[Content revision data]

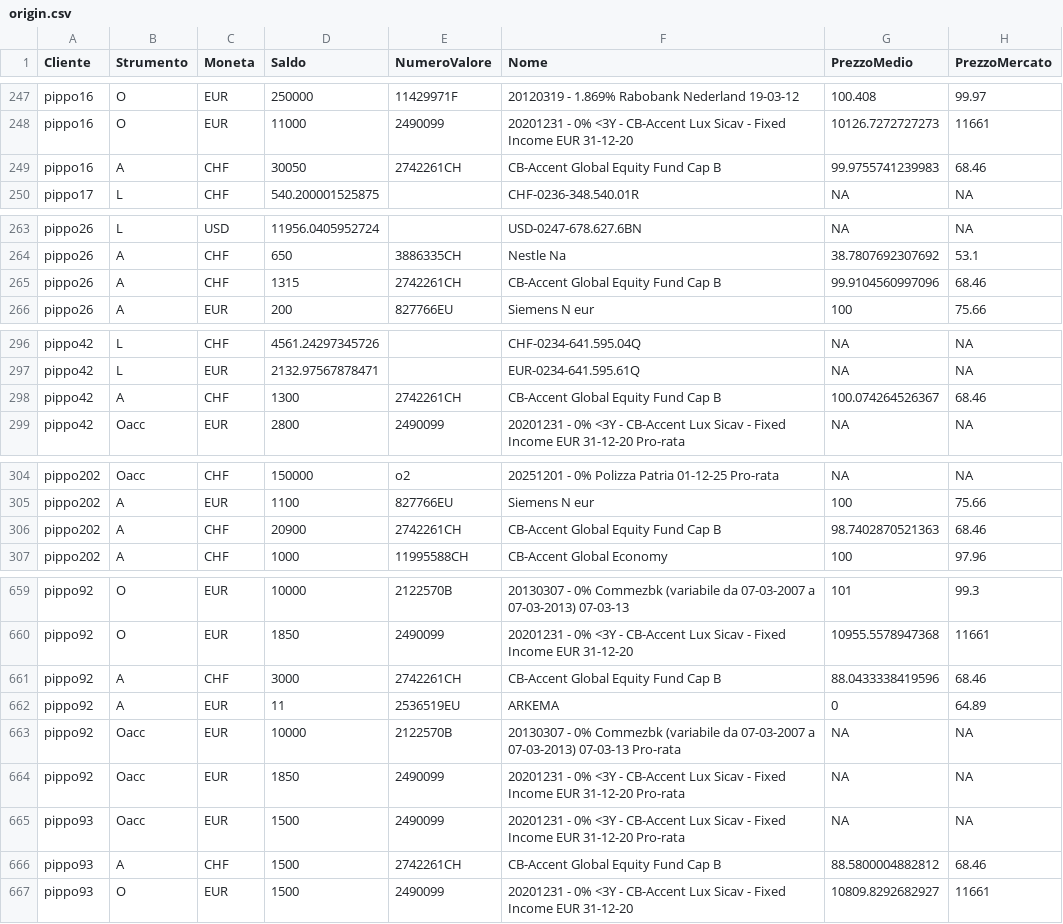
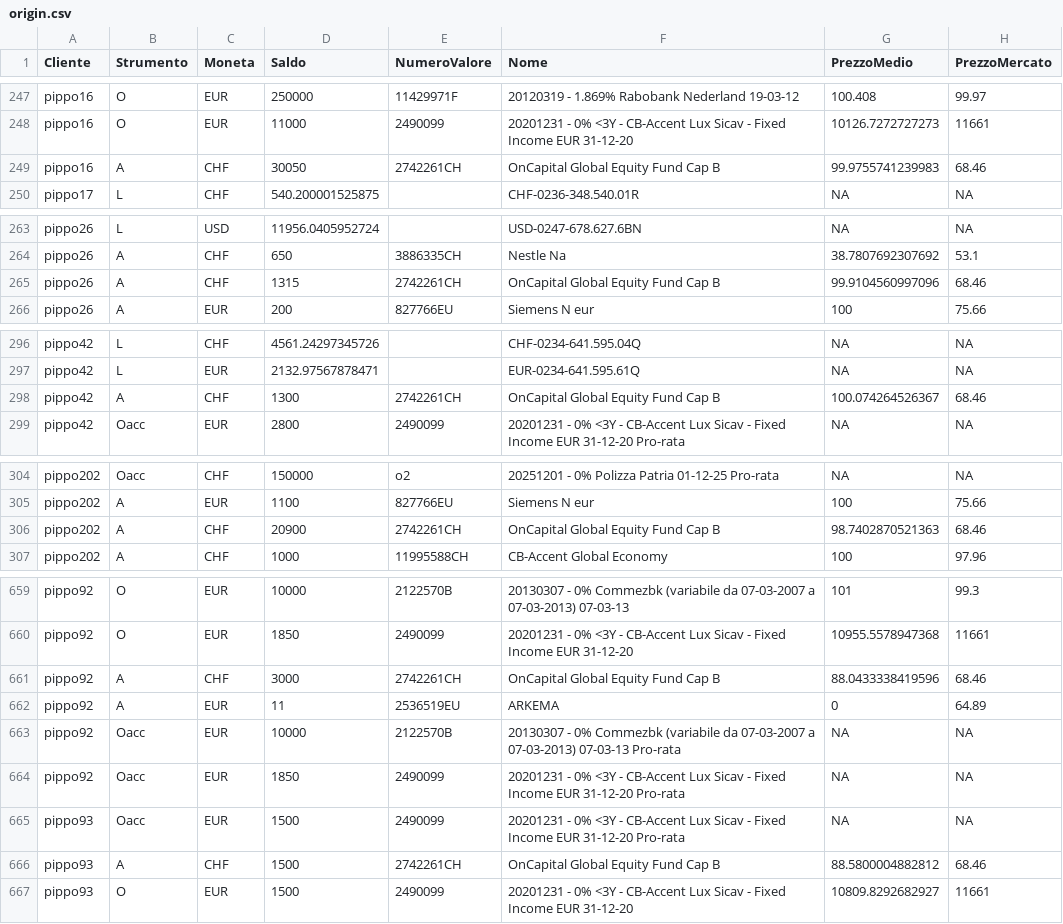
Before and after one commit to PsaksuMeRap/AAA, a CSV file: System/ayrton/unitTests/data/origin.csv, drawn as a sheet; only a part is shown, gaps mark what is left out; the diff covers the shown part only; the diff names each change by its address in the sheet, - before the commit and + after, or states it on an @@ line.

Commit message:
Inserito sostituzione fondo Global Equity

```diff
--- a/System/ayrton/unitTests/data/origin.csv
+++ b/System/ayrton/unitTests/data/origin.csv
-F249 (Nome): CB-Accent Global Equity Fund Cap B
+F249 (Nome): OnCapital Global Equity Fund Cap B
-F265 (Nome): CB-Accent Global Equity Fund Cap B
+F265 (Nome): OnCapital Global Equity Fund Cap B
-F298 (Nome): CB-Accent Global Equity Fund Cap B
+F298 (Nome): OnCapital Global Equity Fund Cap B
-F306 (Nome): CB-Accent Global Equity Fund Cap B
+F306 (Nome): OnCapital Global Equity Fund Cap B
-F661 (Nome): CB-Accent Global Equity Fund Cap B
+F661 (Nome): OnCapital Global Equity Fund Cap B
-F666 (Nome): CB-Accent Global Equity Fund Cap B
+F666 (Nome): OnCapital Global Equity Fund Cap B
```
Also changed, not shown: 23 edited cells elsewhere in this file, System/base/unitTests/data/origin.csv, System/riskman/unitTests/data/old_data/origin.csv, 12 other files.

* * *

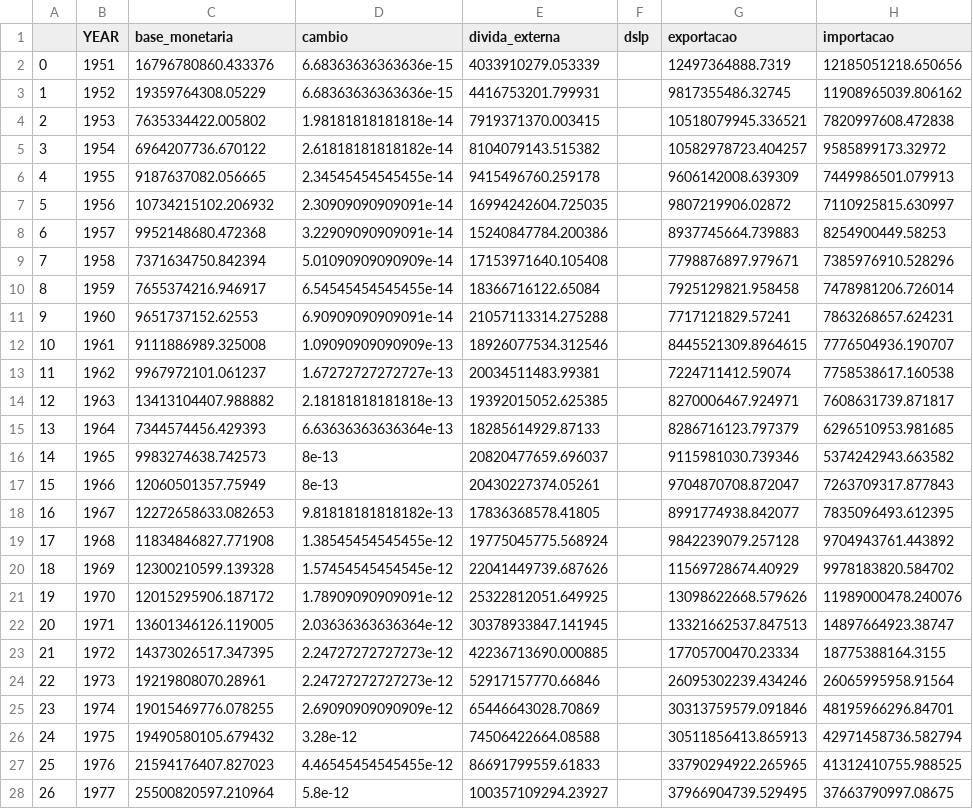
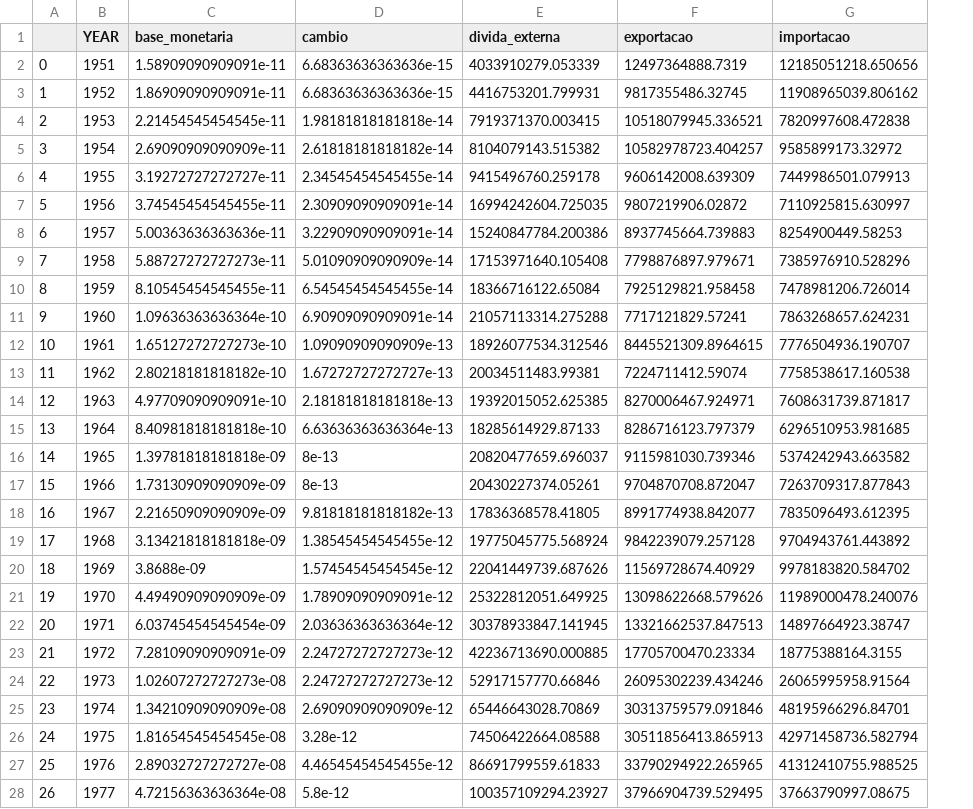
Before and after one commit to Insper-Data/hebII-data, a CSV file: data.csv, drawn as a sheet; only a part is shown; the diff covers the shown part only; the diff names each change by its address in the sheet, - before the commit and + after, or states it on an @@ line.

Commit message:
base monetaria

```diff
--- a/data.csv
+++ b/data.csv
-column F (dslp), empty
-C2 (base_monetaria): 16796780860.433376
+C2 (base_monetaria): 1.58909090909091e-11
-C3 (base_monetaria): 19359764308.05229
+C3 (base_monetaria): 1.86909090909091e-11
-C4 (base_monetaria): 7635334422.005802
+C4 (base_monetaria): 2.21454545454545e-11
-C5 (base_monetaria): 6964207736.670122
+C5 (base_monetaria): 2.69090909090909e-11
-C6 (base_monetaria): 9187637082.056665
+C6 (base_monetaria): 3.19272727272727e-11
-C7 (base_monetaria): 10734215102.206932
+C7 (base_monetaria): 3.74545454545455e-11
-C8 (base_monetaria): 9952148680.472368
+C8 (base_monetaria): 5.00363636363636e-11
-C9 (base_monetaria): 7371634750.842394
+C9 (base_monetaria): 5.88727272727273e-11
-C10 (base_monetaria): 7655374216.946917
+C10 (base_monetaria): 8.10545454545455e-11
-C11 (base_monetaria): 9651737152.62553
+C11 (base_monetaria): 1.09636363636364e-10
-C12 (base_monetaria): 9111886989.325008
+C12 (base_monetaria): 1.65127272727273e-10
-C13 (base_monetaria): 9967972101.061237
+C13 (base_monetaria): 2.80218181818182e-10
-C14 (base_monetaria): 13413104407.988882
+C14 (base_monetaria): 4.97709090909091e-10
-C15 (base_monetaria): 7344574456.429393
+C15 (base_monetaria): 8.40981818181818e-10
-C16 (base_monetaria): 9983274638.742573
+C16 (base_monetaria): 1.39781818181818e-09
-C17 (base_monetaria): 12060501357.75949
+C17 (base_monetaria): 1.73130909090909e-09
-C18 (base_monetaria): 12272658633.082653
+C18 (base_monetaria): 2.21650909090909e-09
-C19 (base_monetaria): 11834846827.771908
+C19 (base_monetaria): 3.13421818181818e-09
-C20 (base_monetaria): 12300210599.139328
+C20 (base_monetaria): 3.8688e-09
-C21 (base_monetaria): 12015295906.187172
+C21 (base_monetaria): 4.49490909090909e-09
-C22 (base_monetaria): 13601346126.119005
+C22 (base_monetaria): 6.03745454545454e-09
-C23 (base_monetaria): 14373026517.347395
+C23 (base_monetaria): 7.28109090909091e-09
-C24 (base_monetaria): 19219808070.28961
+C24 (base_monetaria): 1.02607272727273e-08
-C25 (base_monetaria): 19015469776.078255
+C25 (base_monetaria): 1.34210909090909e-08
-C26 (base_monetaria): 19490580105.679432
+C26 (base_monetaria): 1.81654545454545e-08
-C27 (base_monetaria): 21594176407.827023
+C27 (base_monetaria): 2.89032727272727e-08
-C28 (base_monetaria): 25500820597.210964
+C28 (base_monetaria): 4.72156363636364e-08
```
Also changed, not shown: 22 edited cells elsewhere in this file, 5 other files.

■ **WHAT NEEDS TO BE DONE**
Look through the entries and return each line that has the word "before" in it.

■ **RESULT FOR THIS EXERCISE**
Before and after one commit to PsaksuMeRap/AAA, a CSV file: System/ayrton/unitTests/data/origin.csv, drawn as a sheet; only a part is shown, gaps mark what is left out; the diff covers the shown part only; the diff names each change by its address in the sheet, - before the commit and + after, or states it on an @@ line.
Before and after one commit to Insper-Data/hebII-data, a CSV file: data.csv, drawn as a sheet; only a part is shown; the diff covers the shown part only; the diff names each change by its address in the sheet, - before the commit and + after, or states it on an @@ line.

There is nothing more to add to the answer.